**Supplied material:**

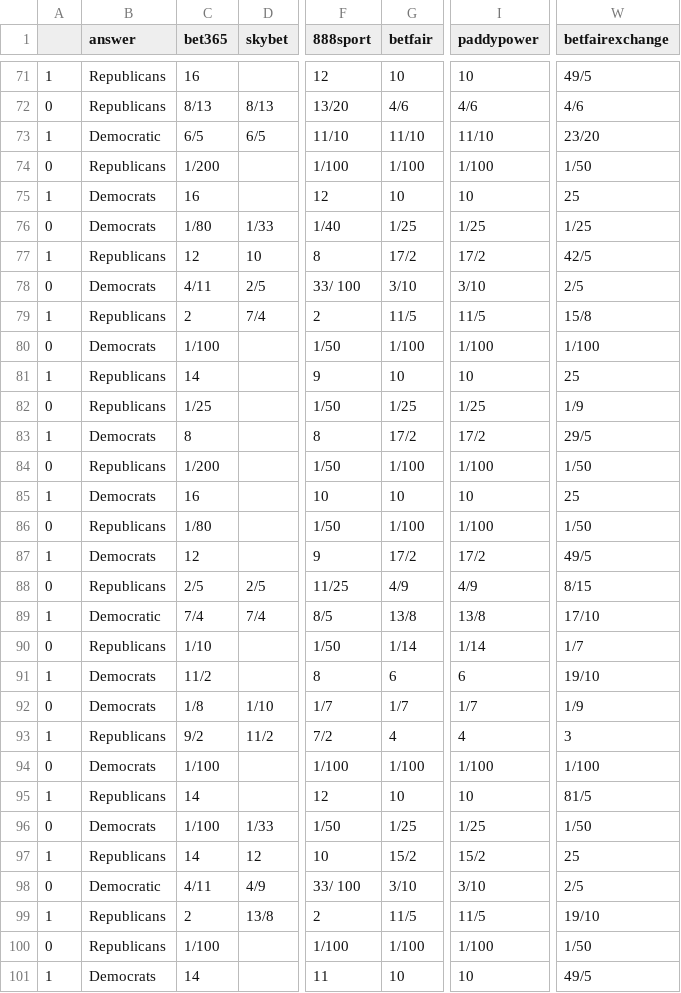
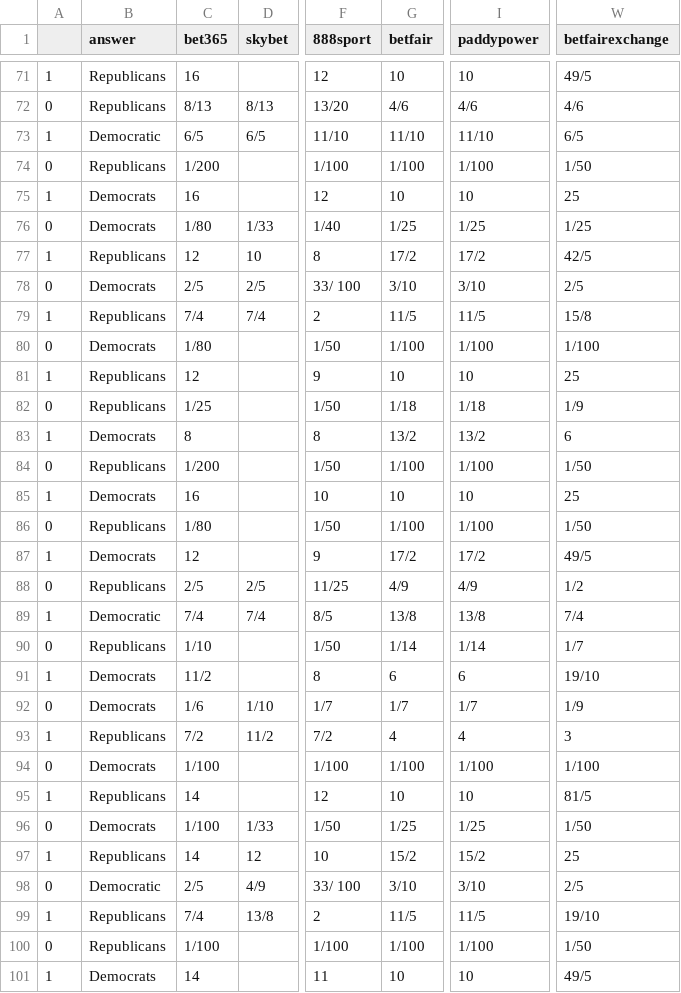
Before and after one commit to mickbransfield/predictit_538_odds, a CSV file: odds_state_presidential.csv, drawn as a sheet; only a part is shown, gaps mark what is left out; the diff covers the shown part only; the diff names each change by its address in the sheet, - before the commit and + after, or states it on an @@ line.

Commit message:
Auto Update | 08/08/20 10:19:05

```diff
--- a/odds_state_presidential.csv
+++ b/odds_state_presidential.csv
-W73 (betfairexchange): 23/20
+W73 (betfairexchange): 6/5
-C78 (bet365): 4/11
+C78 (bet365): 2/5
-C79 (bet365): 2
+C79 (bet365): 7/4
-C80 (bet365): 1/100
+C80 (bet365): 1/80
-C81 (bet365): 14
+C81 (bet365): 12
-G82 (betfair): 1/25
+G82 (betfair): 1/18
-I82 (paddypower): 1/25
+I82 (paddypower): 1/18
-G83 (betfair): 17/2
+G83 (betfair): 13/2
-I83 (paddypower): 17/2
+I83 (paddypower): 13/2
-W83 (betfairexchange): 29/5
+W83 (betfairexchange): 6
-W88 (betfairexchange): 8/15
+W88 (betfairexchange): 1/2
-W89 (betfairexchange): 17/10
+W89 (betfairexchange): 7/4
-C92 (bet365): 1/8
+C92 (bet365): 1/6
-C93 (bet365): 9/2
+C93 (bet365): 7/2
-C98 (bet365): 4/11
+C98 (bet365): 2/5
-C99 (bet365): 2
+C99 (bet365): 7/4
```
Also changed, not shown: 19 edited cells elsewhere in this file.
---
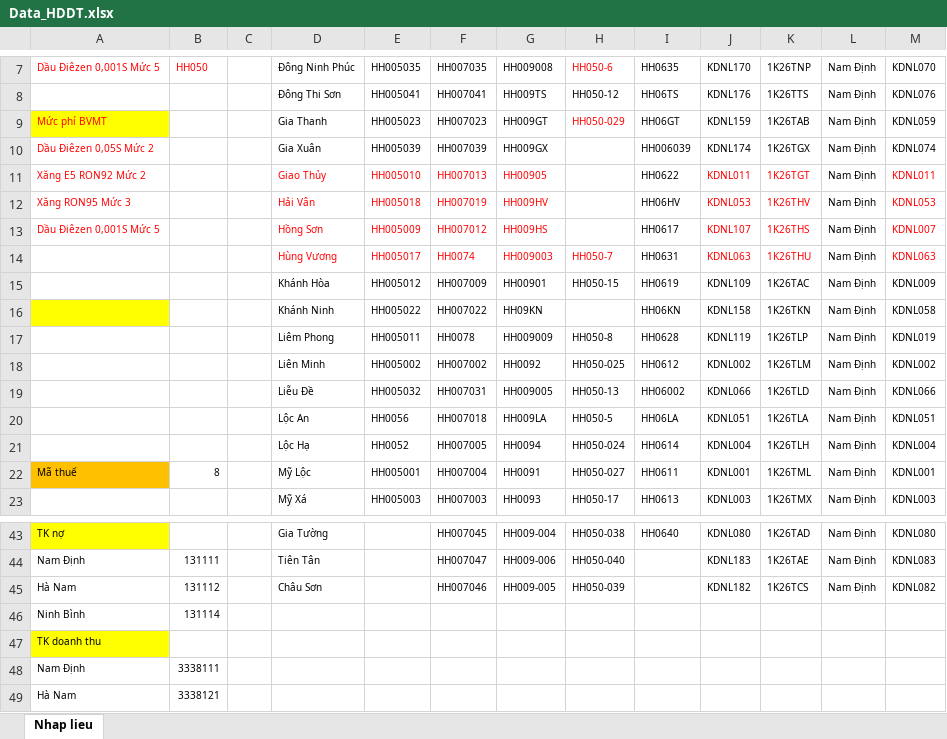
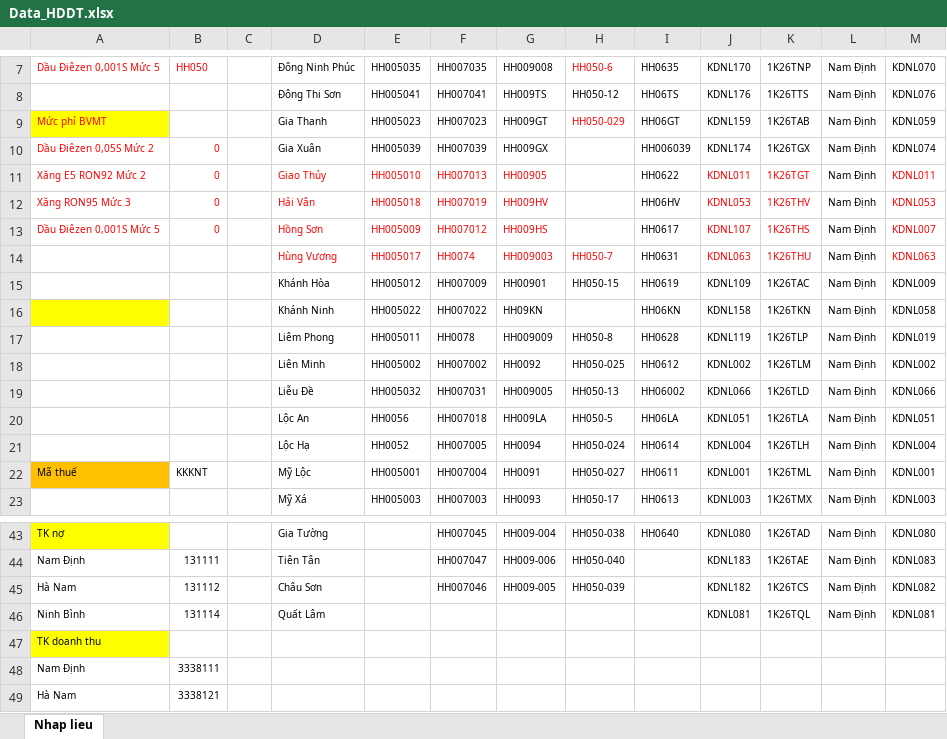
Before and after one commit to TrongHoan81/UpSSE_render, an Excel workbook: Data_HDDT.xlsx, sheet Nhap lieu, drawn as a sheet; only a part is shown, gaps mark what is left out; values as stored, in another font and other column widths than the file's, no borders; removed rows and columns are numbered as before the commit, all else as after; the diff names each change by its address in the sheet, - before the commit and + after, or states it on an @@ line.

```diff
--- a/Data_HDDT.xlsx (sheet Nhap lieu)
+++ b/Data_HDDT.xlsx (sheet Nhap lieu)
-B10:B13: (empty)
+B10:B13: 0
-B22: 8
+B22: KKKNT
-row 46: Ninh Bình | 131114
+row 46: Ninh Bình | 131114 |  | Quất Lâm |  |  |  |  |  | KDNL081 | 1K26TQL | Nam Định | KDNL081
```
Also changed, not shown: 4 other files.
--
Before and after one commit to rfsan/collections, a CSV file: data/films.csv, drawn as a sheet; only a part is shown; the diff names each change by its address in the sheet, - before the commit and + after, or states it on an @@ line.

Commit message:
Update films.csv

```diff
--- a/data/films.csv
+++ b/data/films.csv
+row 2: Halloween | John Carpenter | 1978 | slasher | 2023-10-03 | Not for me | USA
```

**Problem statement:** Restate word for word the lines in the material above from the one with "to mickbransfield/predictit_538_odds, a" to the one with "Auto Update | 08/08/20 10:19:05"; both of those lines count, and nothing else does.

**Exercise response:**
Before and after one commit to mickbransfield/predictit_538_odds, a CSV file: odds_state_presidential.csv, drawn as a sheet; only a part is shown, gaps mark what is left out; the diff covers the shown part only; the diff names each change by its address in the sheet, - before the commit and + after, or states it on an @@ line.

Commit message:
Auto Update | 08/08/20 10:19:05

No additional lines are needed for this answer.